═══ EXTRACTED ENTRIES

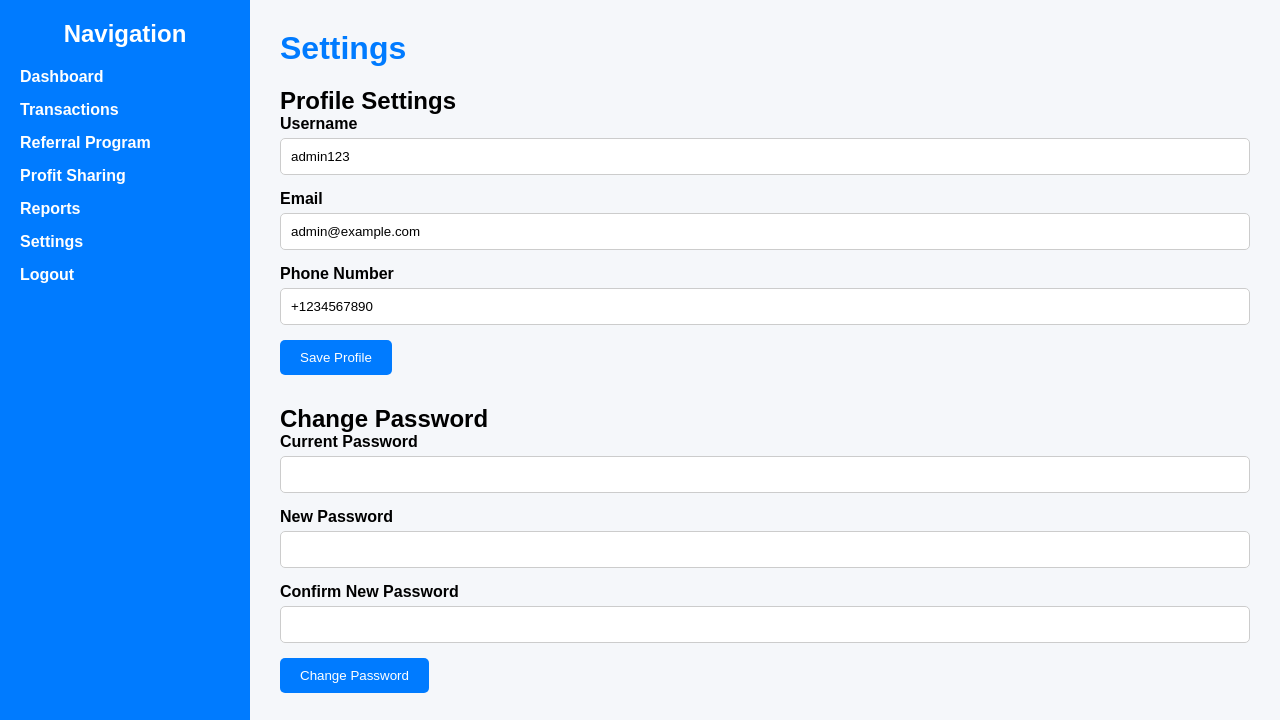
Repository: 2025silverx/slivedrX
Page: setting.html
An editor plug-in stored every save of this project. The page is shown before and after the next save, followed by the edit.
The browser window is 1280 px wide. The pictures show the whole page.
An inner scrolling area shows only its first screen.

Above is the page before, as saved 2025-01-05 00:48:20.

After the next save:
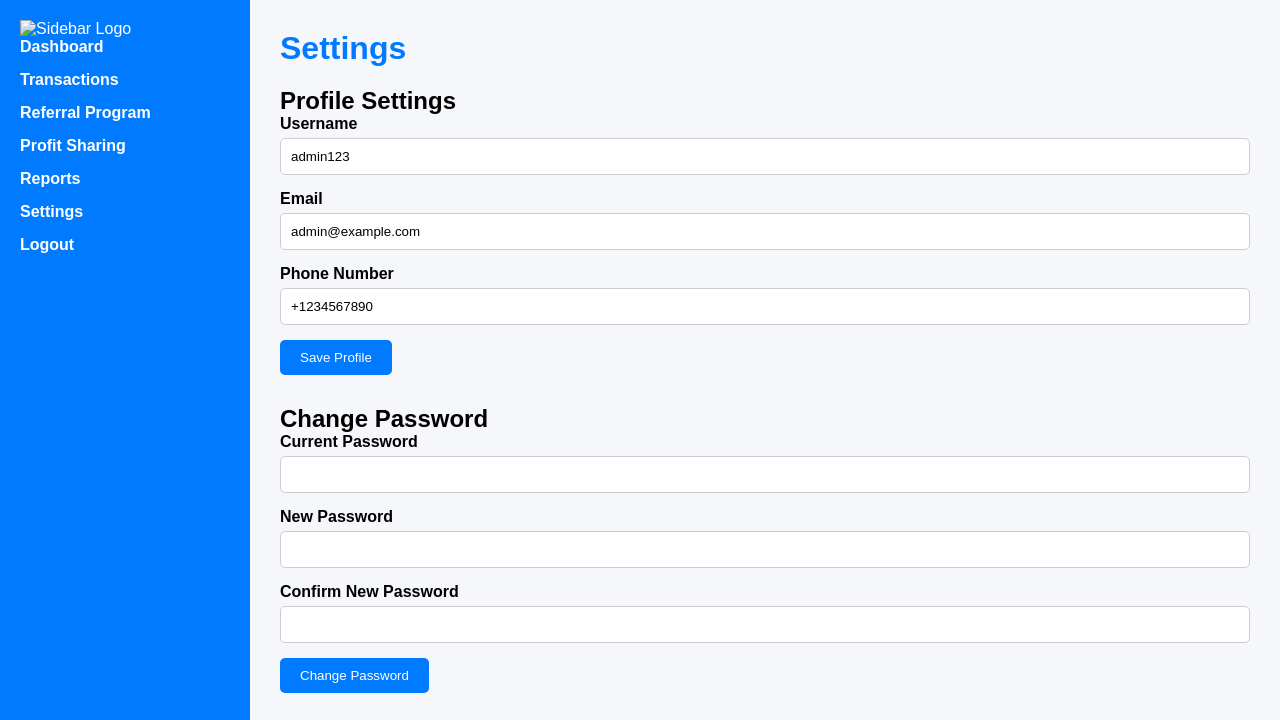
Not found: your-image-path.jpg
Saved 78 s later.
--- a/setting.html
+++ b/setting.html
@@ -10,7 +10,7 @@
     <!-- Sidebar -->
     <div id="sidebar-container">
         <div class="sidebar">
-            <h2>Navigation</h2>
+            <img src="your-image-path.jpg" alt="Sidebar Logo" class="sidebar-logo">
             <ul class="sidebar-links">
                 <li><a href="index.html" class="sidebar-link" data-target="dashboard">Dashboard</a></li>
                 <li><a href="index2.html" class="sidebar-link" data-target="transactions">Transactions</a></li>

After the save that followed:
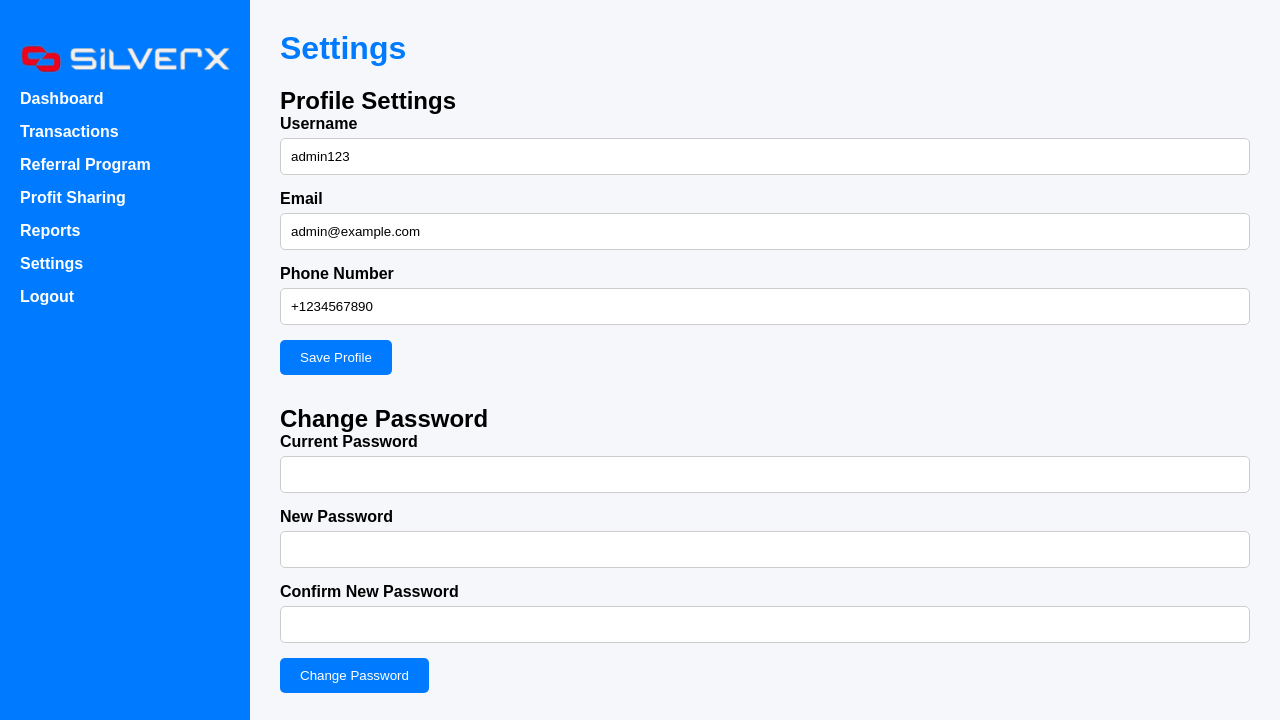
Saved 58 s later.
--- a/setting.html
+++ b/setting.html
@@ -10,7 +10,7 @@
     <!-- Sidebar -->
     <div id="sidebar-container">
         <div class="sidebar">
-            <img src="your-image-path.jpg" alt="Sidebar Logo" class="sidebar-logo">
+            <img src="images\logo.png" alt="Sidebar Logo" class="sidebar-logo">
             <ul class="sidebar-links">
                 <li><a href="index.html" class="sidebar-link" data-target="dashboard">Dashboard</a></li>
                 <li><a href="index2.html" class="sidebar-link" data-target="transactions">Transactions</a></li>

══════

Leave every picture out and output the records exactly.

Repository: 2025silverx/slivedrX
Page: setting.html
An editor plug-in stored every save of this project. The page is shown before and after the next save, followed by the edit.
The browser window is 1280 px wide. The pictures show the whole page.
An inner scrolling area shows only its first screen.

Above is the page before, as saved 2025-01-05 00:48:20.

After the next save:
Not found: your-image-path.jpg
Saved 78 s later.
--- a/setting.html
+++ b/setting.html
@@ -10,7 +10,7 @@
     <!-- Sidebar -->
     <div id="sidebar-container">
         <div class="sidebar">
-            <h2>Navigation</h2>
+            <img src="your-image-path.jpg" alt="Sidebar Logo" class="sidebar-logo">
             <ul class="sidebar-links">
                 <li><a href="index.html" class="sidebar-link" data-target="dashboard">Dashboard</a></li>
                 <li><a href="index2.html" class="sidebar-link" data-target="transactions">Transactions</a></li>

After the save that followed:
Saved 58 s later.
--- a/setting.html
+++ b/setting.html
@@ -10,7 +10,7 @@
     <!-- Sidebar -->
     <div id="sidebar-container">
         <div class="sidebar">
-            <img src="your-image-path.jpg" alt="Sidebar Logo" class="sidebar-logo">
+            <img src="images\logo.png" alt="Sidebar Logo" class="sidebar-logo">
             <ul class="sidebar-links">
                 <li><a href="index.html" class="sidebar-link" data-target="dashboard">Dashboard</a></li>
                 <li><a href="index2.html" class="sidebar-link" data-target="transactions">Transactions</a></li>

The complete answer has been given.